after halong we took a night train up to sapa. no way to describe it except to say that it was absolutely stunning and post some shots.
yowzas, the length of these posts is exploding!
thankfully, only one country is left to report - cambodia.
01 August 2010
28 July 2010
the next evening, we caught the night train up north to chiang mai. it's a nice smaller city, and we took several tourist-y expeditions while we were there.
seeing (and riding) elephants:
and zip-lining in the rain forest!
chiang mai itself was also really nice.
next post: we head east to the laos border.
03 July 2010
i'm in laos. i was in thailand. sooon i'll be in vietnam and cambodia! then i'll be in the united states. and then possibly micronesia.
i've been a terrible blogger, but pictures are coming as soon as i'm stateside (or in a permanent spot). promise!
07 May 2010
-driving right-hand drive cars on the right side of the road
-allowing your children to stand on your lap while you drive
-using brights as the only lights you have
-sleeping in the middle of the road, sprawling across both lanes
-leaving your car running and unattended for 15 minutes while you put the laundry in
-driving in reverse for extended distances along the main road
-letting your children hang out of car windows as you speed along
-driving so recklessly that the people sitting in the back of your truck fall out and into the road
-passing people with complete disregard to the blind curve directly ahead of you
-parking on the side of the road and leaving your brights on
-decorating the back of your taxi with 151-proof rum labels
-opening your car door while driving to spit betel nut on the side of the road... without checking for pedestrians that may very well be hit with your car door or showered in betel nut spit
-driving (without exaggeration) 5-10 miles an hour between 4 and 8pm because its sakau time and you're just that mellow
-using a car that lacks doors, a roof, a windshield, or any semblance of emissions control
-doing ANYTHING you want to do behind the wheel, because there is zero police presence for traffic-related things. (excepting the traffic guys who direct traffic at lunch hour by blowing their whistle at every single car that passes.)

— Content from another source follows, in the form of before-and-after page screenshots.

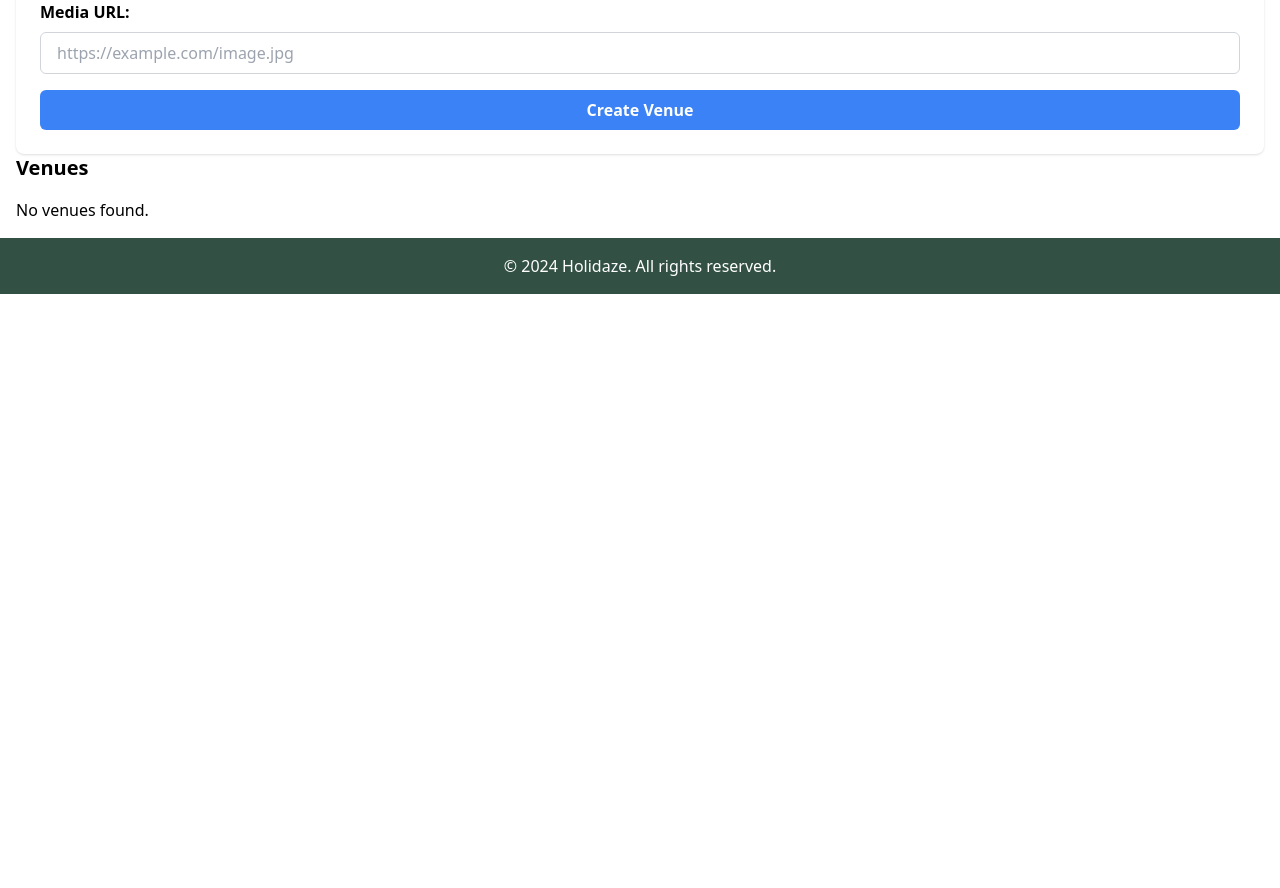
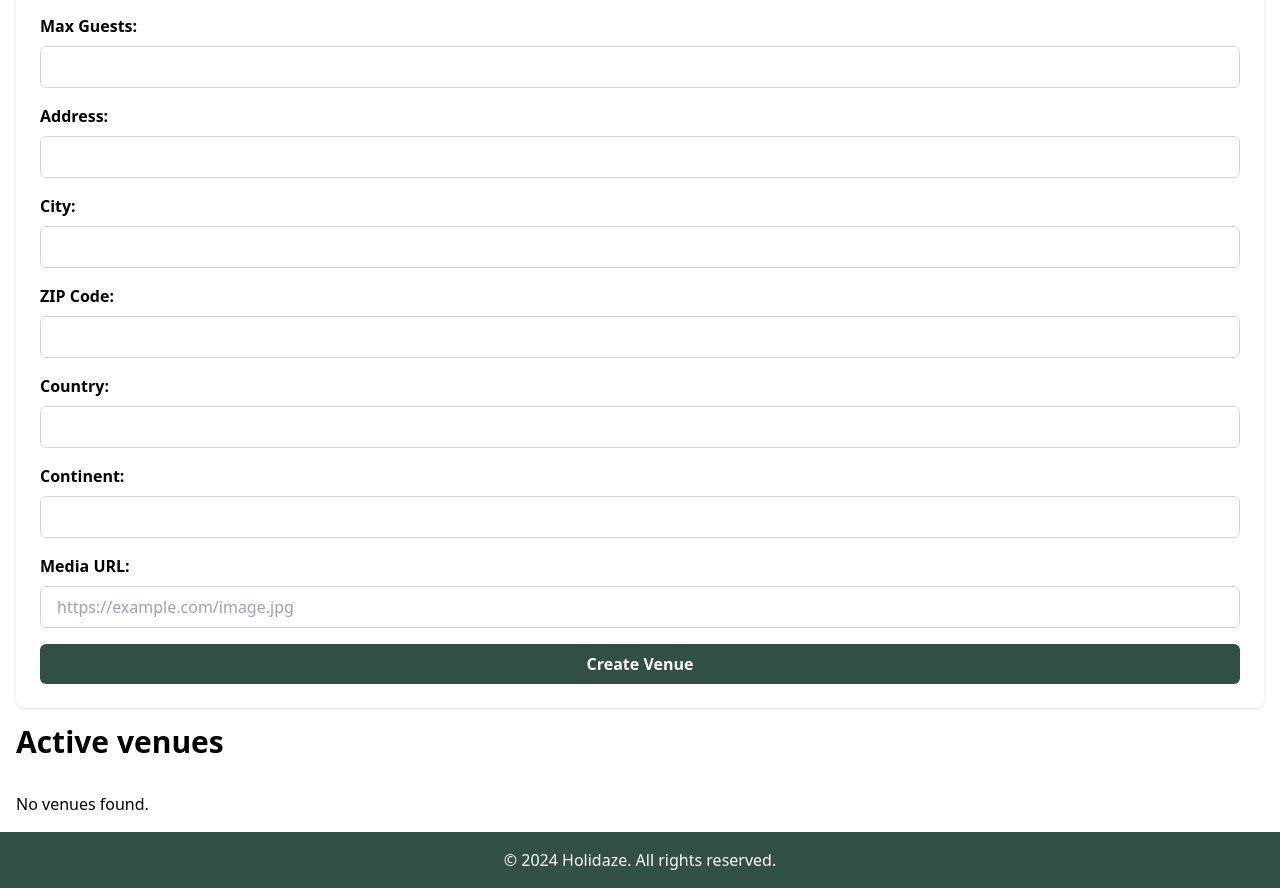
Before and after one commit to KamlaF/holidaze, a React (Create React App) app: page /venues in a window 1280 px wide. Shown: the part 560-1448 px from the top of the page. Before the commit the page ends 854 px from the top, so only its background shows below. Built offline with nearby package versions, Linux system fonts and the light colour scheme.

Commit message:
colors ok

```diff
--- a/src/components/CreateBooking.js
+++ b/src/components/CreateBooking.js
@@ -63,7 +63,7 @@ const CreateBooking = ({ venueId, onSuccess }) => {
 <input
   type="number"
   value={guests}
-    onChange={(e) => setGuests(e.target.value)}
+  onChange={(e) => setGuests(Number(e.target.value))}
   min="1"
   required
   className="w-full px-4 py-2 border border-gray-300 rounded-md shadow-sm focus:outline-none focus:ring-2 focus:ring-indigo-500 focus:border-indigo-500"
--- a/src/components/CreateVenueForm.js
+++ b/src/components/CreateVenueForm.js
@@ -14,6 +14,14 @@ const CreateVenueForm = () => {
             parking: false,
             breakfast: false,
             pets: false
+        },
+        location: {
+            address: '',
+            city: '',
+            zip: '',
+            country: '',
+            continent: ''
+
         }
     });
 
@@ -26,6 +34,26 @@ const CreateVenueForm = () => {
         // Validate media URL
         if (isValidUrl(value)) {
             setVenueData(prevState => ({ ...prevState, media: [value] }));
+        }
+    } else if (name.startsWith('location.')) {
+        const locationField = name.split('.')[1];
+        // Convert latitude and longitude to numbers
+        if (locationField === 'lat' || locationField === 'lng') {
+            setVenueData(prevState => ({
+                ...prevState,
+                location: {
+                    ...prevState.location,
+                    [locationField]: parseFloat(value)
+                }
+            }));
+        } else {
+            setVenueData(prevState => ({
+                ...prevState,
+                location: {
+                    ...prevState.location,
+                    [locationField]: value
+                }
+            }));
         }
     } else {
         if (name in venueData) {
@@ -138,6 +166,64 @@ const CreateVenueForm = () => {
                 />
             </div>
 
+            {/* Location inputs */}
+            <div className="flex flex-col">
+                <label htmlFor="address" className="mb-2 font-semibold">Address:</label>
+                <input
+                    type="text"
+                    id="address"
+                    name="location.address"
+                    value={venueData.location.address}
+                    onChange={handleChange}
+                    className="px-4 py-2 border border-gray-300 rounded-md focus:outline-none focus:ring-2 focus:ring-blue-500"
+                />
+            </div>
+            <div className="flex flex-col">
+                <label htmlFor="city" className="mb-2 font-semibold">City:</label>
+                <input
+                    type="text"
+                    id="city"
+                    name="location.city"
+                    value={venueData.location.city}
+                    onChange={handleChange}
+                    className="px-4 py-2 border border-gray-300 rounded-md focus:outline-none focus:ring-2 focus:ring-blue-500"
+                />
+            </div>
+            <div className="flex flex-col">
+                <label htmlFor="zip" className="mb-2 font-semibold">ZIP Code:</label>
+                <input
+                    type="text"
+                    id="zip"
+                    name="location.zip"
+                    value={venueData.location.zip}
+                    onChange={handleChange}
+                    className="px-4 py-2 border border-gray-300 rounded-md focus:outline-none focus:ring-2 focus:ring-blue-500"
+                />
+            </div>
+            <div className="flex flex-col">
+                <label htmlFor="country" className="mb-2 font-semibold">Country:</label>
+                <input
+                    type="text"
+                    id="country"
+                    name="location.country"
+                    value={venueData.location.country}
+                    onChange={handleChange}
+                    className="px-4 py-2 border border-gray-300 rounded-md focus:outline-none focus:ring-2 focus:ring-blue-500"
+                />
+            </div>
+            <div className="flex flex-col">
+                <label htmlFor="continent" className="mb-2 font-semibold">Continent:</label>
+                <input
+                    type="text"
+                    id="continent"
+                    name="location.continent"
+                    value={venueData.location.continent}
+                    onChange={handleChange}
+                    className="px-4 py-2 border border-gray-300 rounded-md focus:outline-none focus:ring-2 focus:ring-blue-500"
+                />
+            </div>
+
+
             {/* Media URL input */}
             <div className="flex flex-col">
                 <label htmlFor="media" className="mb-2 font-semibold">Media URL:</label>
@@ -146,14 +232,14 @@ const CreateVenueForm = () => {
                     id="media"
                     name="media"
                     placeholder="https://example.com/image.jpg"
-                    value={venueData.media[0] || ''} // Assuming you store the media URL as the first element of an array
+                    value={venueData.media[0] || ''}
                     onChange={handleChange}
                     className="px-4 py-2 border border-gray-300 rounded-md focus:outline-none focus:ring-2 focus:ring-blue-500"
                 />
             </div>
 
             {/* Submit button */}
-            <button type="submit" className="w-full px-4 py-2 bg-blue-500 text-white font-semibold rounded-md hover:bg-blue-600 focus:outline-none focus:ring-2 focus:ring-blue-500 focus:ring-offset-2">
+            <button type="submit" className="w-full px-4 py-2 bg-background hover:bg-accent-2 text-white font-semibold rounded-md focus:outline-none focus:ring-2 focus:ring-blue-500 focus:ring-offset-2">
                 Create Venue
             </button>
         </form>
--- a/src/components/FetchVenues.js
+++ b/src/components/FetchVenues.js
@@ -1,6 +1,6 @@
 import React, { useEffect, useState } from 'react';
 import useAuthStore from '../store/authStore';
-import { useNavigate } from 'react-router-dom'; // Import useNavigate
+import { useNavigate } from 'react-router-dom';
 
 const FetchVenues = () => {
   const [venues, setVenues] = useState([]);
@@ -8,7 +8,7 @@ const FetchVenues = () => {
     accessToken: state.accessToken,
     userName: state.userName,
   }));
-  const navigate = useNavigate(); // Initialize useNavigate
+  const navigate = useNavigate();
 
   useEffect(() => {
     const fetchVenues = async () => {
@@ -37,12 +37,12 @@ const FetchVenues = () => {
   }, [userName, accessToken]);
 
   const handleUpdateClick = (venueId) => {
-    navigate(`/venues/update/${venueId}`); // Adjusted to navigate to the update form
+    navigate(`/venues/update/${venueId}`);
   };
 
   return (
     <div className="space-y-4">
-      <h3 className="text-xl font-semibold">Venues</h3>
+      <h3 className="text-3xl font-semibold py-4">Active venues</h3>
       {venues.length > 0 ? (
         <div className="grid grid-cols-1 sm:grid-cols-2 md:grid-cols-3 gap-4">
           {venues.map((venue) => (
@@ -51,12 +51,28 @@ const FetchVenues = () => {
               <div className="p-2">
                 <h4 className="text-lg font-semibold">{venue.name}</h4>
                 <p className="text-sm">{venue.description}</p>
-                {/* Additional venue details can be displayed here */}
                 <p className="text-sm">Price: ${venue.price} / night</p>
                 <p className="text-sm">Max Guests: {venue.maxGuests}</p>
+
+                {/* Display booking details */}
+                <h5 className="text-md font-semibold mt-2">Bookings:</h5>
+                {venue.bookings && venue.bookings.length > 0 ? (
+                  <ul>
+                    {venue.bookings.map((booking) => (
+                      <li key={booking.id}>
+                        <p>Date From: {booking.dateFrom}</p>
+                        <p>Date To: {booking.dateTo}</p>
+                        <p>Guests: {booking.guests}</p>
+                      </li>
+                    ))}
+                  </ul>
+                ) : (
+                  <p>No bookings found for this venue.</p>
+                )}
+
                 <button
                   onClick={() => handleUpdateClick(venue.id)}
-                  className="mt-4 bg-blue-500 hover:bg-blue-700 text-white font-bold py-2 px-4 rounded"
+                  className="mt-4 bg-background hover:bg-accent-2 text-white font-bold py-2 px-4 rounded"
                 >
                   Update Venue
                 </button>
--- a/src/components/VenueList.js
+++ b/src/components/VenueList.js
@@ -46,7 +46,7 @@ const VenueList = ({ venues }) => {
                 <p className="font-bold">Price: {venue.price}</p>
                 <p className="font-bold">Max Guests: {venue.maxGuests}</p>
                 <Link to={`/venues/${venue.id}`}>
-                  <button className="mt-2 bg-blue-500 hover:bg-blue-700 text-white font-bold py-2 px-4 rounded">
+                  <button className="mt-2  bg-background hover:bg-accent-2 text-white font-bold py-2 px-4 rounded">
                     View Listing
                   </button>
                 </Link>
@@ -60,7 +60,7 @@ const VenueList = ({ venues }) => {
           <button
             key={index + 1}
             onClick={() => paginate(index + 1)}
-            className={`mx-1 px-4 py-2 rounded ${currentPage === index + 1 ? 'bg-blue-500 text-white' : 'bg-gray-200'}`}>
+            className={`mx-1 px-4 py-2 rounded ${currentPage === index + 1 ? ' bg-background hover:bg-accent-2 text-white' : 'bg-gray-200'}`}>
             {index + 1}
           </button>
         ))}
--- a/src/components/Venues.js
+++ b/src/components/Venues.js
@@ -12,11 +12,16 @@ const MyVenues = () => {
   const profileId = 'your_profile_id_here';
 
   return (
-    <div>
-      <h2>My Venues</h2>
-      <CreateVenueForm onCreateVenue={handleCreateVenue} />
-      <FetchVenues profileId={profileId} />
-    </div>
+<div>
+  <h1 className="text-center font-headline text-3xl mb-6">My Venues</h1>
+  <div className="flex">
+    <h3 className="text-3xl font-semibold py-4">Create a new venue</h3>
+
+  </div>
+  <CreateVenueForm onCreateVenue={handleCreateVenue} />
+  <FetchVenues profileId={profileId} />
+</div>
+
   );
 };
 
```
Lines whose indentation alone changed are shown as unchanged.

i'll stop there. there are certainly deeper frustrations and more important issues facing pohnpei. but today, i'm looking forward to interstates, seatbelts, traffic laws, and police to actually enforce them.
see you stateside, suckas! i'm in hawaii may 12, and in northern va may 20.